By contrast, many church observers say church authority has never been more centralized and church governance never more contrary to the wishes of the council. The impact of modern communications with the power of television, charisma of Pope John Paul II and the pageantry of the papacy have all worked against collegiality. So too has a determination by some, but not all, curial members to fight efforts to share church authority. I heard it said this week from an informed church source that only about six cardinals have decision-making authority in the church today. The source added that these men increasingly do as they wish, acting in the name of the Holy Father who is less inclined and less able to govern the church.

How bad must it get before it gets better?

Few have answers. Reports of discontent circulate the church. Bishops were shocked to learn last year that their national conferences could no longer issue statements on matters of faith or morals unless they were unanimous, or had Vatican approval in advance. That Vatican decision was never discussed with the local bishops before it was announced. The bishops of Asia and Oceana, at synods in the last year, loudly protested Roman interference in local church governance. The Asian bishops found it particularly insulting that carefully studied liturgical documents had to be sent to Rome for final approval - often ending up in the hands of young Asian seminarians whom the bishops had sent to Rome in the first place.

The issue of finding the path to effective collegiality stands before the church as no other issue.

In recent years, archbishops, including John Quinn of San Francisco and the late Basil Hume of Westminster, and others, have decried the centralization of authority found in the church today. The subject is being mentioned at this synod as well and interestingly, church observers note, by men viewed as church conservatives.

No one, meanwhile, expects any serious change while Pope John Paul II focuses his dwindling energies of his pontificate on carrying the message of Christ to far off lands.

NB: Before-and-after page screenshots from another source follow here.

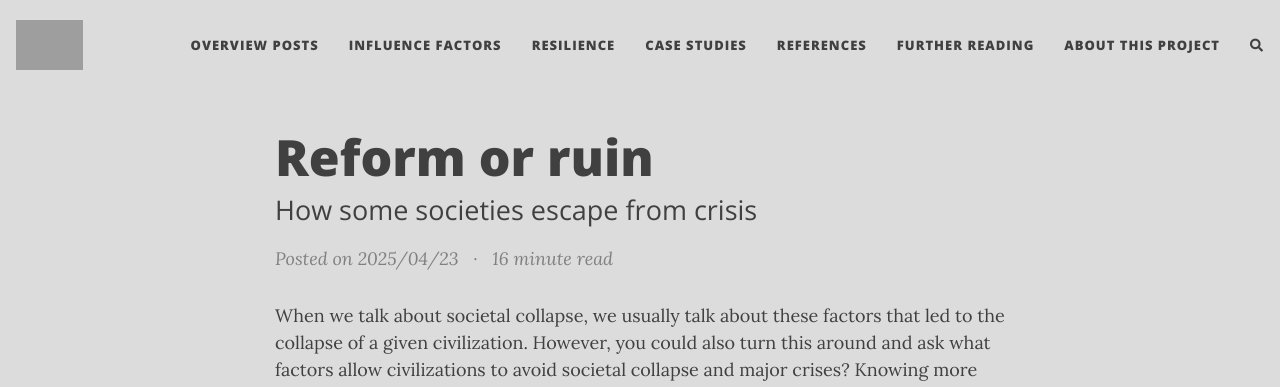
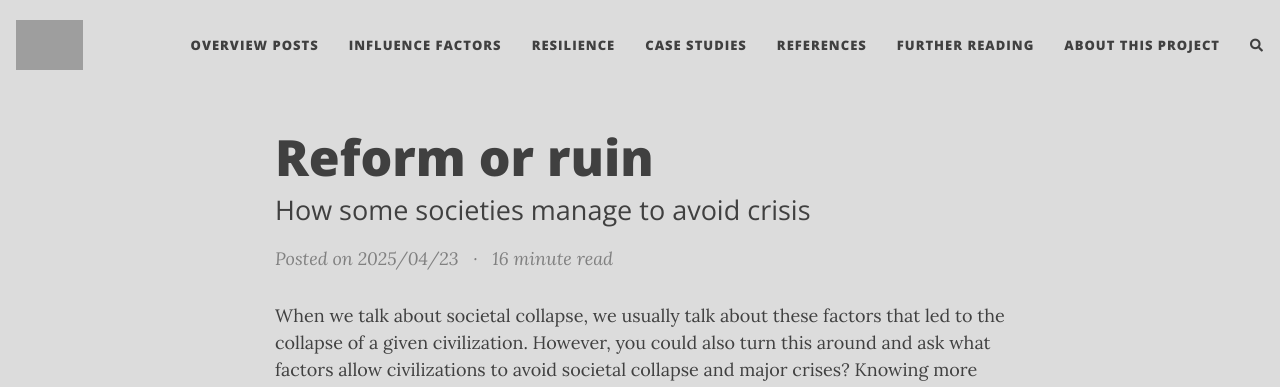
Before and after one commit to florianjehn/Societal_Collapse, a Jekyll site: the page built from _posts/2025-04-23-crisis_averted.md, in a window 1280 px wide and 900 px high. Shown: the top 387 px of the window. Built offline with Jekyll 4.4.1, drawn with Linux system fonts in a browser that asks for light colours; nearby versions of some CDN libraries; comment, search, counter and statistics services are not loaded; grey boxes are pictures that could not be loaded.

Commit message:
Update 2025-04-23-crisis_averted.md

```diff
--- a/_posts/2025-04-23-crisis_averted.md
+++ b/_posts/2025-04-23-crisis_averted.md
@@ -1,7 +1,7 @@
 ---
 layout: post
 title: Reform or ruin
-subtitle: How some societies escape from crisis
+subtitle: How some societies manage to avoid crisis
 tags: [Resilience, General Preparation]
 comments: true
 readtime: true
```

Somewhere in the future - maybe within the walls of the next papal conclave - the issue of collegiality will have to be faced. Or so one hears it said in Rome today.

National Catholic Reporter, October 8, 1999